In the first part, we discuss the techniques that can be used inside a single domain in pure IP networks. All these techniques rely on a careful tuning of the link-state intradomain routing protocols. A first set of techniques is to select the appropriate link metrics to better balance the traffic inside the network. These techniques require a good knowledge of the traffic demand and assume that this demand is stable. We then briefly discuss more dynamic techniques that have been proposed to balance the traffic when the traffic demand fluctuates. Finally, we conclude the first part of the tutorial with a discussion of the restoration time in case of failure in a pure IP network.

In the second part of the tutorial, we still consider a single domain, but in this part we show the benefits of using MultiProtocol Label Switching (MPLS) to forward the IP packets inside this network. A first technique is to statically establish Label Switched Paths (LSP) inside the network based on the known traffic demand. This technique is similar in principle to the settings of the link metrics in a pure IP network, but MPLS allows to better control the flow of packets inside the network. If the traffic demand is not stable, LSPs can be setup dynamically by a signalling protocol such as RSVP-TE based on the information distributed by the intradomain routing protocol (OSPF-TE, ISIS-TE) We describe the operations of these protocols in details. Finally, we describe the restoration capabilities of MPLS in case of failures.

In the third part of the tutorial, we describe the traffic engineering techniques that can be used to control the flow of IP packets across interdomain boundaries. We first discuss the characteristics of interdomain traffic and then show how a tuning of the configuration of the BGP routers can be used by a domain to control the flow of its incoming and outgoing traffic. We discuss the advantages and drawbacks of these techniques as well as the utilization of the BGP community attribute for traffic engineering purposes.

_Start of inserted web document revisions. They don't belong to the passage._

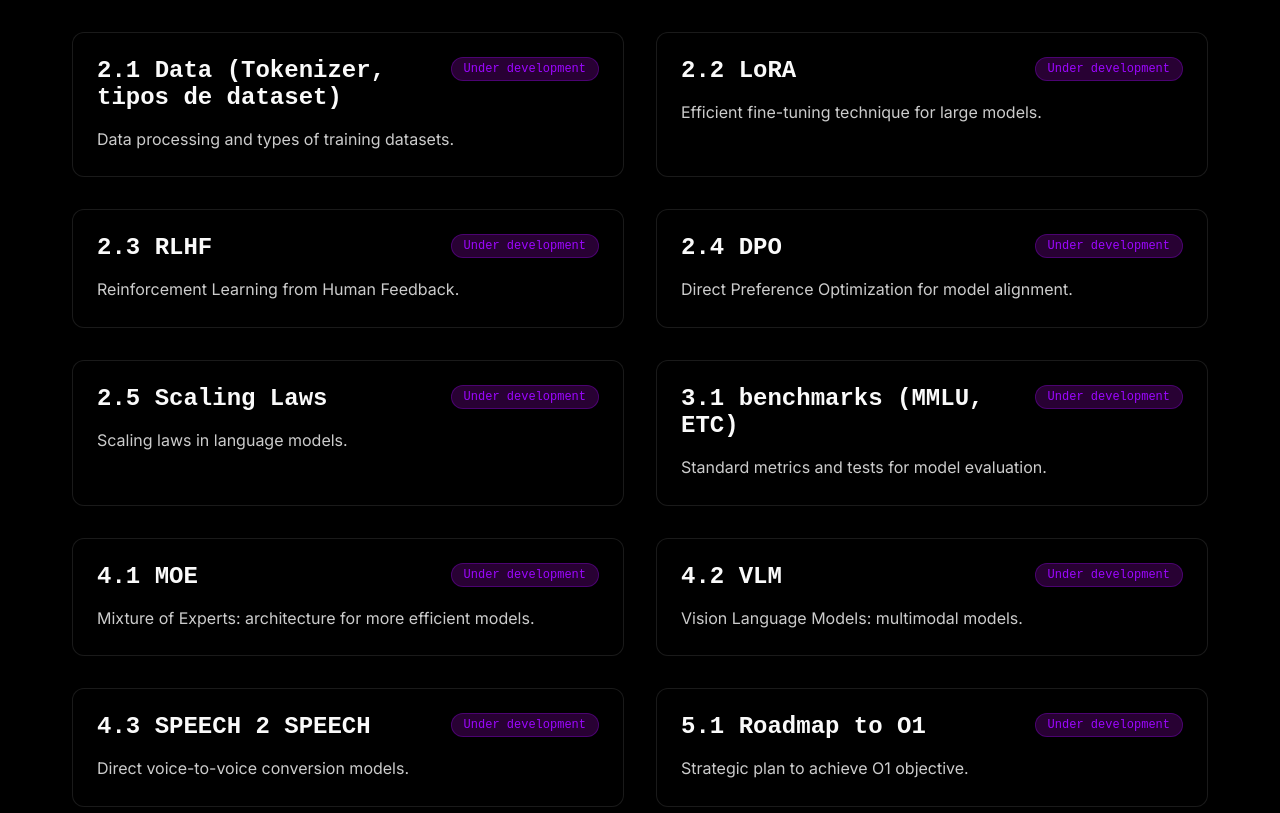
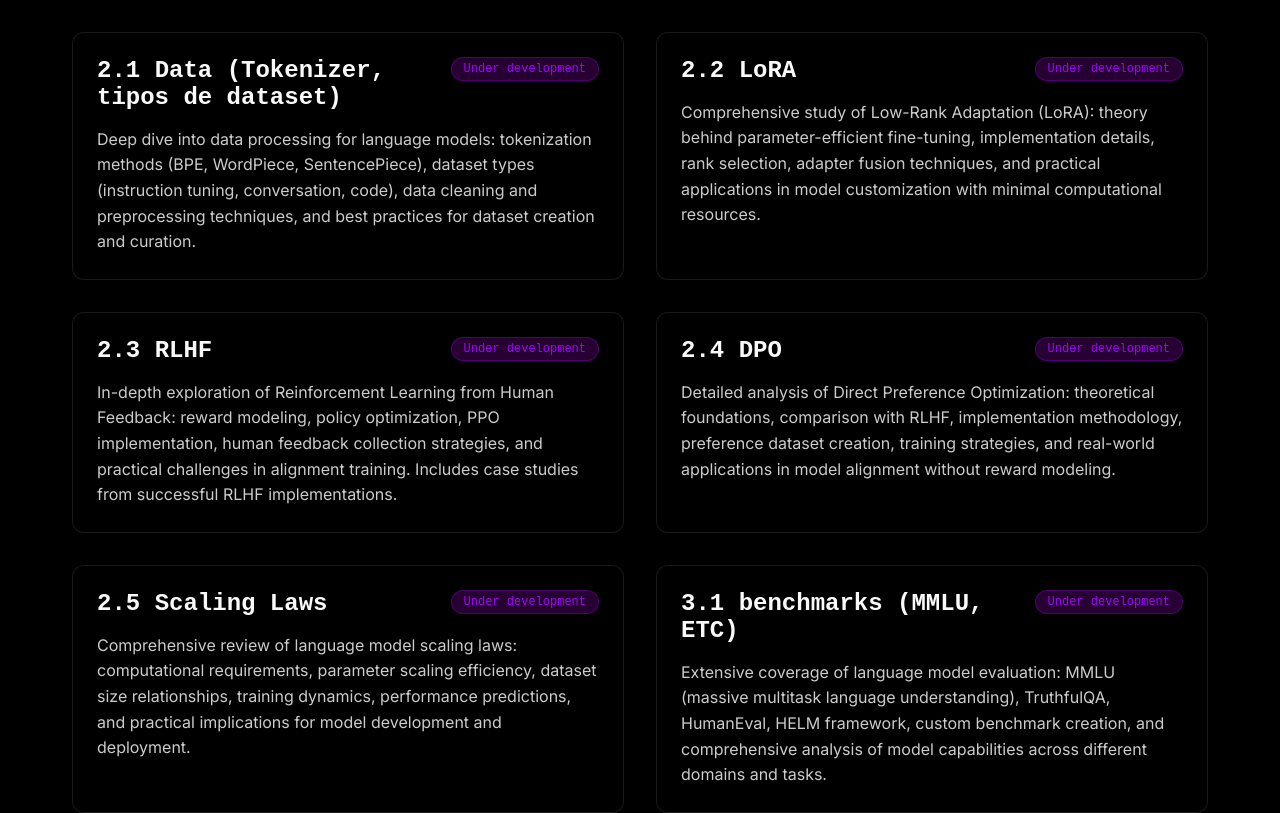
Before and after one commit to NONHUMAN-SITE/nonhuman-web, a Next.js app: page /research/wiki/MIND in a window 1280 px wide. Shown: the part 1289-2102 px from the top of the page. Built offline with nearby package versions, Linux system fonts and the light colour scheme.

Commit message:
MIND project descriptions fixed

```diff
--- a/src/app/components/Footer.tsx
+++ b/src/app/components/Footer.tsx
@@ -18,10 +18,10 @@ export default function Footer() {
         <a href="https://linkedin.com/company/nonhuman" target="_blank" rel="noopener noreferrer">
           <FaLinkedin className="social-icon" />
         </a>
-        <a href="https://github.com/nonhuman" target="_blank" rel="noopener noreferrer">
+        <a href="https://github.com/NONHUMAN-SITE" target="_blank" rel="noopener noreferrer">
           <FaGithub className="social-icon" />
         </a>
-        <a href="https://huggingface.co/nonhuman" target="_blank" rel="noopener noreferrer">
+        <a href="https://huggingface.co/NONHUMAN-RESEARCH" target="_blank" rel="noopener noreferrer">
           <SiHuggingface className="social-icon" />
         </a>
       </div>
--- a/src/app/globals.css
+++ b/src/app/globals.css
@@ -2,7 +2,7 @@
   --primary-color: #fafafa;
   --background-color: #0a0a0a;
   --text-color: #ffffff;
-  --accent-color: #ff7b00;
+  --accent-color: #10b981;
   --grid-color: rgba(240, 240, 236, 0.1);
 }
 
--- a/src/app/research/wiki/MIND/page.tsx
+++ b/src/app/research/wiki/MIND/page.tsx
@@ -37,36 +37,36 @@ export default function MINDPage() {
           id: '2.1',
           name: 'Data (Tokenizer, tipos de dataset)',
           description: language === 'en'
-            ? "Data processing and types of training datasets."
-            : "Procesamiento de datos y tipos de datasets para entrenamiento."
+            ? "Deep dive into data processing for language models: tokenization methods (BPE, WordPiece, SentencePiece), dataset types (instruction tuning, conversation, code), data cleaning and preprocessing techniques, and best practices for dataset creation and curation."
+            : "Análisis profundo del procesamiento de datos para modelos de lenguaje: métodos de tokenización (BPE, WordPiece, SentencePiece), tipos de datasets (instruction tuning, conversación, código), técnicas de limpieza y preprocesamiento, y mejores prácticas para la creación y curación de datasets."
         },
         {
           id: '2.2',
           name: 'LoRA',
           description: language === 'en'
-            ? "Efficient fine-tuning technique for large models."
-            : "Técnica de fine-tuning eficiente para modelos grandes."
+            ? "Comprehensive study of Low-Rank Adaptation (LoRA): theory behind parameter-efficient fine-tuning, implementation details, rank selection, adapter fusion techniques, and practical applications in model customization with minimal computational resources."
+            : "Estudio completo de Low-Rank Adaptation (LoRA): teoría detrás del fine-tuning eficiente en parámetros, detalles de implementación, selección de rango, técnicas de fusión de adaptadores y aplicaciones prácticas en la personalización de modelos con recursos computacionales mínimos."
         },
         {
           id: '2.3',
           name: 'RLHF',
           description: language === 'en'
-            ? "Reinforcement Learning from Human Feedback."
-            : "Aprendizaje por refuerzo con feedback humano."
+            ? "In-depth exploration of Reinforcement Learning from Human Feedback: reward modeling, policy optimization, PPO implementation, human feedback collection strategies, and practical challenges in alignment training. Includes case studies from successful RLHF implementations."
+            : "Exploración detallada del Aprendizaje por Refuerzo con Feedback Humano: modelado de recompensas, optimización de políticas, implementación de PPO, estrategias de recolección de feedback humano y desafíos prácticos en el entrenamiento de alineación. Incluye casos de estudio de implementaciones exitosas de RLHF."
         },
         {
           id: '2.4',
           name: 'DPO',
           description: language === 'en'
-            ? "Direct Preference Optimization for model alignment."
-            : "Direct Preference Optimization para alineación de modelos."
+            ? "Detailed analysis of Direct Preference Optimization: theoretical foundations, comparison with RLHF, implementation methodology, preference dataset creation, training strategies, and real-world applications in model alignment without reward modeling."
+            : "Análisis detallado de Direct Preference Optimization: fundamentos teóricos, comparación con RLHF, metodología de implementación, creación de datasets de preferencias, estrategias de entrenamiento y aplicaciones prácticas en la alineación de modelos sin modelado de recompensas."
         },
         {
           id: '2.5',
           name: 'Scaling Laws',
           description: language === 'en'
-            ? "Scaling laws in language models."
-            : "Leyes de escalado en modelos de lenguaje."
+            ? "Comprehensive review of language model scaling laws: computational requirements, parameter scaling efficiency, dataset size relationships, training dynamics, performance predictions, and practical implications for model development and deployment."
+            : "Revisión exhaustiva de las leyes de escalado en modelos de lenguaje: requerimientos computacionales, eficiencia del escalado de parámetros, relaciones con el tamaño del dataset, dinámica de entrenamiento, predicciones de rendimiento e implicaciones prácticas para el desarrollo y despliegue de modelos."
         }
       ]
     },
@@ -78,8 +78,8 @@ export default function MINDPage() {
           id: '3.1',
           name: 'benchmarks (MMLU, ETC)',
           description: language === 'en'
-            ? "Standard metrics and tests for model evaluation."
-            : "Métricas y pruebas estándar para evaluación de modelos."
+            ? "Extensive coverage of language model evaluation: MMLU (massive multitask language understanding), TruthfulQA, HumanEval, HELM framework, custom benchmark creation, and comprehensive analysis of model capabilities across different domains and tasks."
+            : "Cobertura extensiva de la evaluación de modelos de lenguaje: MMLU (comprensión masiva multitarea), TruthfulQA, HumanEval, framework HELM, creación de benchmarks personalizados y análisis comprensivo de las capacidades del modelo en diferentes dominios y tareas."
         }
       ]
     },
@@ -91,22 +91,22 @@ export default function MINDPage() {
           id: '4.1',
           name: 'MOE',
           description: language === 'en'
-            ? "Mixture of Experts: architecture for more efficient models."
-            : "Mixture of Experts: arquitectura para modelos más eficientes."
+            ? "Deep dive into Mixture of Experts architecture: expert network design, routing mechanisms, conditional computation, training strategies, scaling considerations, and practical implementation of sparse models for improved efficiency and performance."
+            : "Análisis profundo de la arquitectura Mixture of Experts: diseño de redes expertas, mecanismos de enrutamiento, computación condicional, estrategias de entrenamiento, consideraciones de escalado e implementación práctica de modelos dispersos para mejorar la eficiencia y el rendimiento."
         },
         {
           id: '4.2',
           name: 'VLM',
           description: language === 'en'
-            ? "Vision Language Models: multimodal models."
-            : "Vision Language Models: modelos multimodales."
+            ? "Comprehensive study of Vision Language Models: multimodal architectures, vision encoders, cross-attention mechanisms, training strategies for image-text alignment, and applications in various tasks including image understanding, generation, and manipulation."
+            : "Estudio completo de Vision Language Models: arquitecturas multimodales, codificadores de visión, mecanismos de atención cruzada, estrategias de entrenamiento para alineación imagen-texto y aplicaciones en diversas tareas incluyendo comprensión, generación y manipulación de imágenes."
         },
         {
           id: '4.3',
           name: 'SPEECH 2 SPEECH',
           description: language === 'en'
-            ? "Direct voice-to-voice conversion models."
-            : "Modelos de conversión directa voz a voz."
+            ? "In-depth exploration of direct speech-to-speech models: audio processing, voice conversion techniques, prosody transfer, multilingual capabilities, real-time processing considerations, and practical applications in voice synthesis and translation."
+            : "Exploración detallada de modelos directos de voz a voz: procesamiento de audio, técnicas de conversión de voz, transferencia de prosodia, capacidades multilingües, consideraciones de procesamiento en tiempo real y aplicaciones prácticas en síntesis y traducción de voz."
         }
       ]
     },
@@ -118,8 +118,8 @@ export default function MINDPage() {
           id: '5.1',
           name: 'Roadmap to O1',
           description: language === 'en'
-            ? "Strategic plan to achieve O1 objective."
-            : "Plan estratégico para alcanzar el objetivo O1."
+            ? "Comprehensive strategic plan for achieving O1: technical requirements analysis, infrastructure planning, resource optimization, scalability considerations, implementation phases, and success metrics for reaching artificial general intelligence objectives."
+            : "Plan estratégico integral para alcanzar O1: análisis de requerimientos técnicos, planificación de infraestructura, optimización de recursos, consideraciones de escalabilidad, fases de implementación y métricas de éxito para alcanzar objetivos de inteligencia artificial general."
         }
       ]
     }
```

Speaker's biography: Olivier Bonaventure received his PhD from the University of Liege (Belgium) at the Research Unit in Networking headed by Prof. Andre Danthine. He spent one year at the Alcatel Alsthom Corporate Research Center in Antwerp before becoming professor and leading the network research group   http://www.infonet.fundp.ac.be  at the University of Namur during four years. Since October 2002, he is professor at the Catholic University of Louvain (Belgium). He has published more than twenty papers on Quality of Service (QoS), the performance of TCP/IP in ATM networks, Internet traffic characterization, BGP ... His current research interests include interdomain routing and traffic engineering, Internet traffic characterization and wireless IP networks. Olivier Bonaventure is the Belgian representative of the COST263 action on Quality of future Internet Services. He is on the editorial board of IEEE Network Magazine and received the Alcatel Bell and the Wernaers prizes from the Belgian National Fund for Scientific Research (FNRS) in 2001.